▶ [YOUR INSTRUCTIONS]
Word for word, copy the data that follows and skip its pictures.

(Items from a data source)
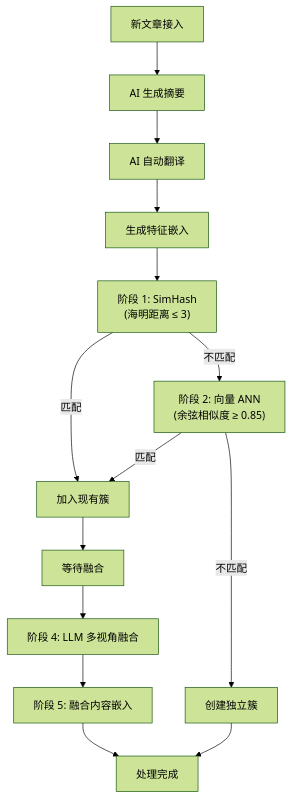
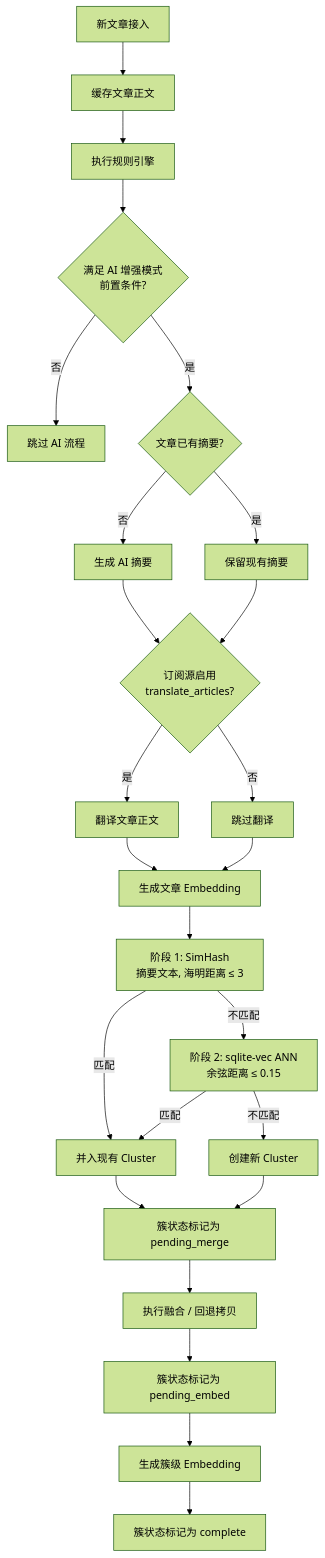
Before and after one commit to TdRoseval/MavenRSS: the diagram in README_zh.md, drawn with Mermaid (forest theme). The commit also changed other lines of this file and 33 other files, not shown here.

````diff
--- a/README_zh.md
+++ b/README_zh.md
@@ -39,16 +38,27 @@
 ```mermaid
 flowchart TD
-    A["新文章接入"] --> B["AI 生成摘要"]
-    B --> C["AI 自动翻译"]
-    C --> D["生成特征嵌入"]
-    D --> E["阶段 1: SimHash \n (海明距离 ≤ 3)"]
-    E -->|匹配| F["加入现有簇"]
-    E -->|不匹配| G["阶段 2: 向量 ANN \n (余弦相似度 ≥ 0.85)"]
-    G -->|匹配| F
-    G -->|不匹配| H["创建独立簇"]
-    F --> I["等待融合"]
-    I --> J["阶段 4: LLM 多视角融合"]
-    J --> K["阶段 5: 融合内容嵌入"]
-    K --> L["处理完成"]
-    H --> L
+    A["新文章接入"] --> B["缓存文章正文"]
+    B --> C["执行规则引擎"]
+    C --> D{"满足 AI 增强模式 \n 前置条件?"}
+    D -->|否| E["跳过 AI 流程"]
+    D -->|是| F{"文章已有摘要?"}
+    F -->|否| G["生成 AI 摘要"]
+    F -->|是| H["保留现有摘要"]
+    G --> I{"订阅源启用 \n translate_articles?"}
+    H --> I
+    I -->|是| J["翻译文章正文"]
+    I -->|否| K["跳过翻译"]
+    J --> L["生成文章 Embedding"]
+    K --> L
+    L --> M["阶段 1: SimHash \n 摘要文本, 海明距离 ≤ 3"]
+    M -->|匹配| N["并入现有 Cluster"]
+    M -->|不匹配| O["阶段 2: sqlite-vec ANN \n 余弦距离 ≤ 0.15"]
+    O -->|匹配| N
+    O -->|不匹配| P["创建新 Cluster"]
+    N --> Q["簇状态标记为 pending_merge"]
+    P --> Q
+    Q --> R["执行融合 / 回退拷贝"]
+    R --> S["簇状态标记为 pending_embed"]
+    S --> T["生成簇级 Embedding"]
+    T --> U["簇状态标记为 complete"]
 ```
````
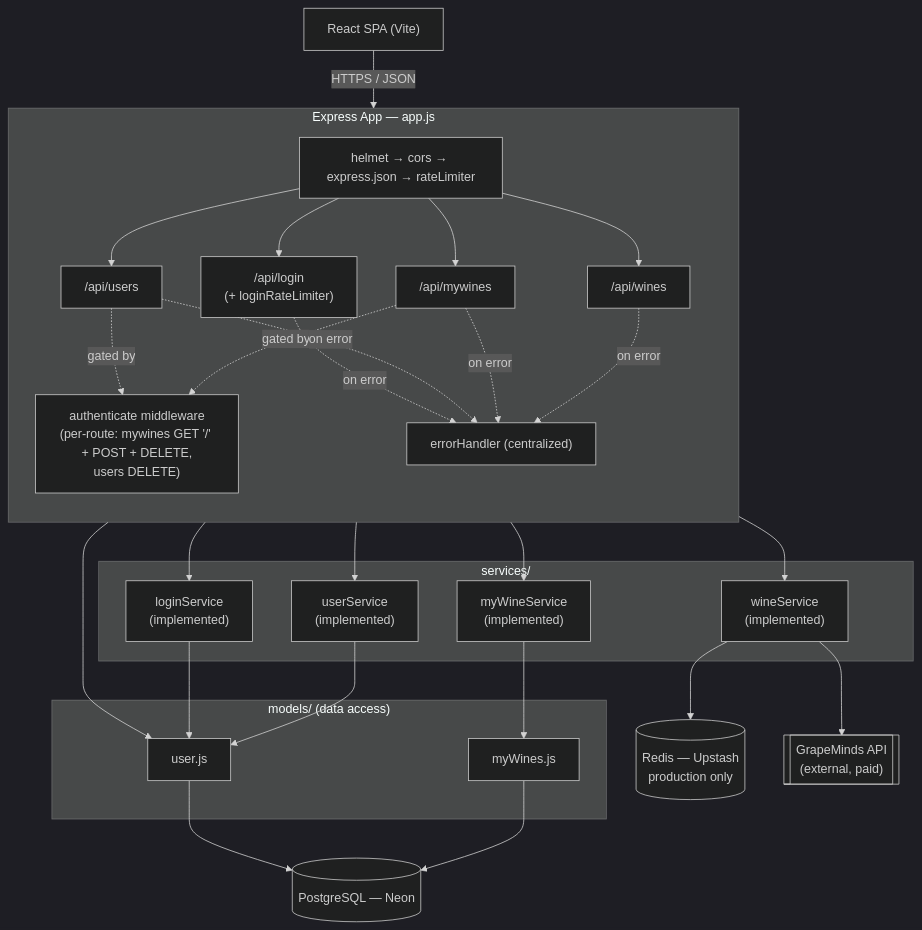
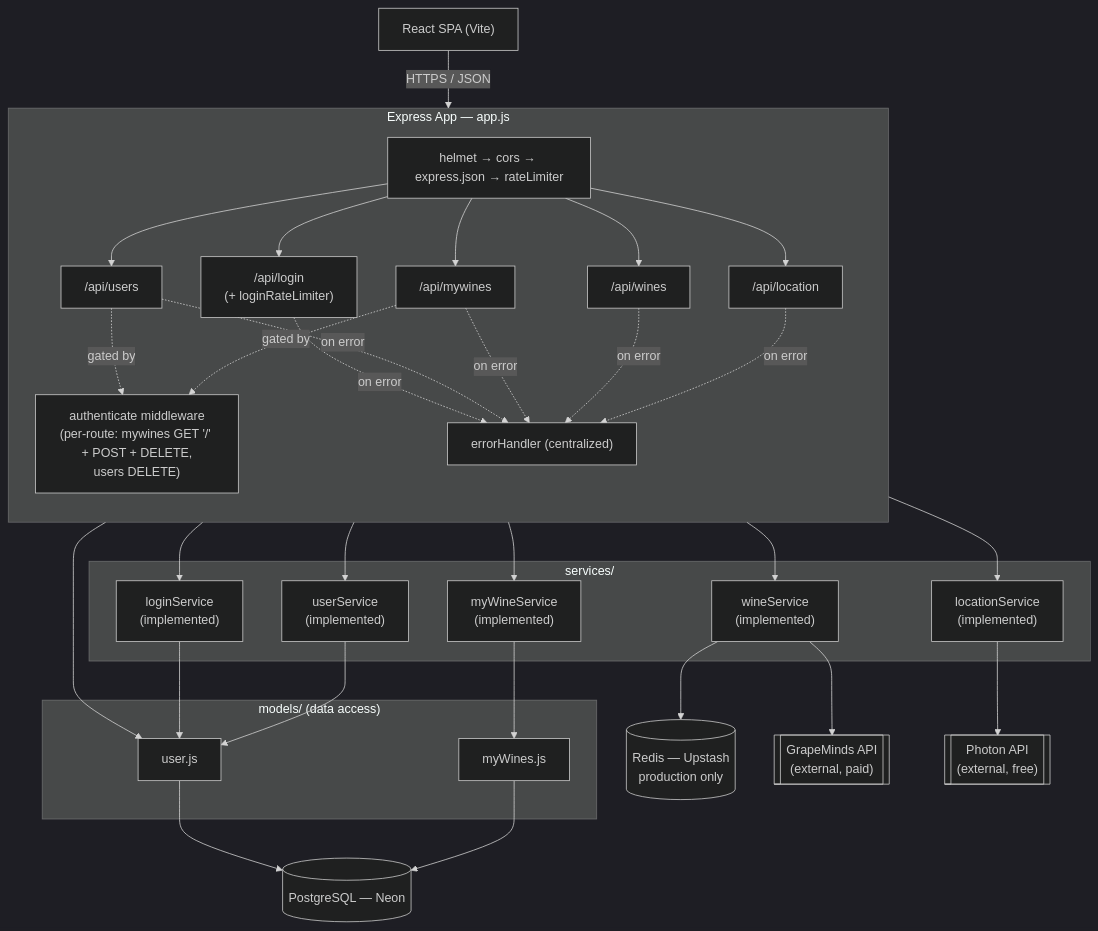
The first of 9 diagrams in back/README.md (vsvala/KnowWine-AI), drawn with Mermaid (dark theme) before and after one commit. The commit also changed other lines of this file and 3 other files, not shown here.

````diff
--- a/back/README.md
+++ b/back/README.md
@@ -22,54 +22,60 @@
 ```mermaid
 flowchart TB
     FE["React SPA (Vite)"]
 
     subgraph App["Express App — app.js"]
         direction TB
         MW["helmet → cors → express.json → rateLimiter"]
         RLogin["/api/login\n(+ loginRateLimiter)"]
         RUsers["/api/users"]
         RMyWines["/api/mywines"]
         RWines["/api/wines"]
+        RLocation["/api/location"]
         Auth["authenticate middleware\n(per-route: mywines GET '/' + POST + DELETE,\nusers DELETE)"]
         ErrH["errorHandler (centralized)"]
     end
 
     subgraph Services["services/"]
         MyWinesSvc["myWineService\n(implemented)"]
         WinesSvc["wineService\n(implemented)"]
         LoginSvc["loginService\n(implemented)"]
         UserSvc["userService\n(implemented)"]
+        LocationSvc["locationService\n(implemented)"]
     end
 
     subgraph Models["models/ (data access)"]
         UserModel["user.js"]
         MyWinesModel["myWines.js"]
     end
 
     PG[("PostgreSQL — Neon")]
     RD[("Redis — Upstash\nproduction only")]
     GM[["GrapeMinds API\n(external, paid)"]]
+    Photon[["Photon API\n(external, free)"]]
 
     FE -->|HTTPS / JSON| MW
-    MW --> RLogin & RUsers & RMyWines & RWines
+    MW --> RLogin & RUsers & RMyWines & RWines & RLocation
 
     RUsers -.gated by.-> Auth
     RMyWines -.gated by.-> Auth
     Auth --> UserModel
 
     RLogin --> LoginSvc --> UserModel
     RUsers --> UserSvc --> UserModel
     RMyWines --> MyWinesSvc
     MyWinesSvc --> MyWinesModel
     RWines --> WinesSvc
+    RLocation --> LocationSvc
 
     UserModel --> PG
     MyWinesModel --> PG
     WinesSvc --> RD
     WinesSvc --> GM
+    LocationSvc --> Photon
 
     RLogin -. on error .-> ErrH
     RUsers -. on error .-> ErrH
     RMyWines -. on error .-> ErrH
     RWines -. on error .-> ErrH
+    RLocation -. on error .-> ErrH
 ```
````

▶ [ANSWER TO THE EXERCISE]
Before and after one commit to TdRoseval/MavenRSS: the diagram in README_zh.md, drawn with Mermaid (forest theme). The commit also changed other lines of this file and 33 other files, not shown here.

````diff
--- a/README_zh.md
+++ b/README_zh.md
@@ -39,16 +38,27 @@
 ```mermaid
 flowchart TD
-    A["新文章接入"] --> B["AI 生成摘要"]
-    B --> C["AI 自动翻译"]
-    C --> D["生成特征嵌入"]
-    D --> E["阶段 1: SimHash \n (海明距离 ≤ 3)"]
-    E -->|匹配| F["加入现有簇"]
-    E -->|不匹配| G["阶段 2: 向量 ANN \n (余弦相似度 ≥ 0.85)"]
-    G -->|匹配| F
-    G -->|不匹配| H["创建独立簇"]
-    F --> I["等待融合"]
-    I --> J["阶段 4: LLM 多视角融合"]
-    J --> K["阶段 5: 融合内容嵌入"]
-    K --> L["处理完成"]
-    H --> L
+    A["新文章接入"] --> B["缓存文章正文"]
+    B --> C["执行规则引擎"]
+    C --> D{"满足 AI 增强模式 \n 前置条件?"}
+    D -->|否| E["跳过 AI 流程"]
+    D -->|是| F{"文章已有摘要?"}
+    F -->|否| G["生成 AI 摘要"]
+    F -->|是| H["保留现有摘要"]
+    G --> I{"订阅源启用 \n translate_articles?"}
+    H --> I
+    I -->|是| J["翻译文章正文"]
+    I -->|否| K["跳过翻译"]
+    J --> L["生成文章 Embedding"]
+    K --> L
+    L --> M["阶段 1: SimHash \n 摘要文本, 海明距离 ≤ 3"]
+    M -->|匹配| N["并入现有 Cluster"]
+    M -->|不匹配| O["阶段 2: sqlite-vec ANN \n 余弦距离 ≤ 0.15"]
+    O -->|匹配| N
+    O -->|不匹配| P["创建新 Cluster"]
+    N --> Q["簇状态标记为 pending_merge"]
+    P --> Q
+    Q --> R["执行融合 / 回退拷贝"]
+    R --> S["簇状态标记为 pending_embed"]
+    S --> T["生成簇级 Embedding"]
+    T --> U["簇状态标记为 complete"]
 ```
````
The first of 9 diagrams in back/README.md (vsvala/KnowWine-AI), drawn with Mermaid (dark theme) before and after one commit. The commit also changed other lines of this file and 3 other files, not shown here.

````diff
--- a/back/README.md
+++ b/back/README.md
@@ -22,54 +22,60 @@
 ```mermaid
 flowchart TB
     FE["React SPA (Vite)"]
 
     subgraph App["Express App — app.js"]
         direction TB
         MW["helmet → cors → express.json → rateLimiter"]
         RLogin["/api/login\n(+ loginRateLimiter)"]
         RUsers["/api/users"]
         RMyWines["/api/mywines"]
         RWines["/api/wines"]
+        RLocation["/api/location"]
         Auth["authenticate middleware\n(per-route: mywines GET '/' + POST + DELETE,\nusers DELETE)"]
         ErrH["errorHandler (centralized)"]
     end
 
     subgraph Services["services/"]
         MyWinesSvc["myWineService\n(implemented)"]
         WinesSvc["wineService\n(implemented)"]
         LoginSvc["loginService\n(implemented)"]
         UserSvc["userService\n(implemented)"]
+        LocationSvc["locationService\n(implemented)"]
     end
 
     subgraph Models["models/ (data access)"]
         UserModel["user.js"]
         MyWinesModel["myWines.js"]
     end
 
     PG[("PostgreSQL — Neon")]
     RD[("Redis — Upstash\nproduction only")]
     GM[["GrapeMinds API\n(external, paid)"]]
+    Photon[["Photon API\n(external, free)"]]
 
     FE -->|HTTPS / JSON| MW
-    MW --> RLogin & RUsers & RMyWines & RWines
+    MW --> RLogin & RUsers & RMyWines & RWines & RLocation
 
     RUsers -.gated by.-> Auth
     RMyWines -.gated by.-> Auth
     Auth --> UserModel
 
     RLogin --> LoginSvc --> UserModel
     RUsers --> UserSvc --> UserModel
     RMyWines --> MyWinesSvc
     MyWinesSvc --> MyWinesModel
     RWines --> WinesSvc
+    RLocation --> LocationSvc
 
     UserModel --> PG
     MyWinesModel --> PG
     WinesSvc --> RD
     WinesSvc --> GM
+    LocationSvc --> Photon
 
     RLogin -. on error .-> ErrH
     RUsers -. on error .-> ErrH
     RMyWines -. on error .-> ErrH
     RWines -. on error .-> ErrH
+    RLocation -. on error .-> ErrH
 ```
````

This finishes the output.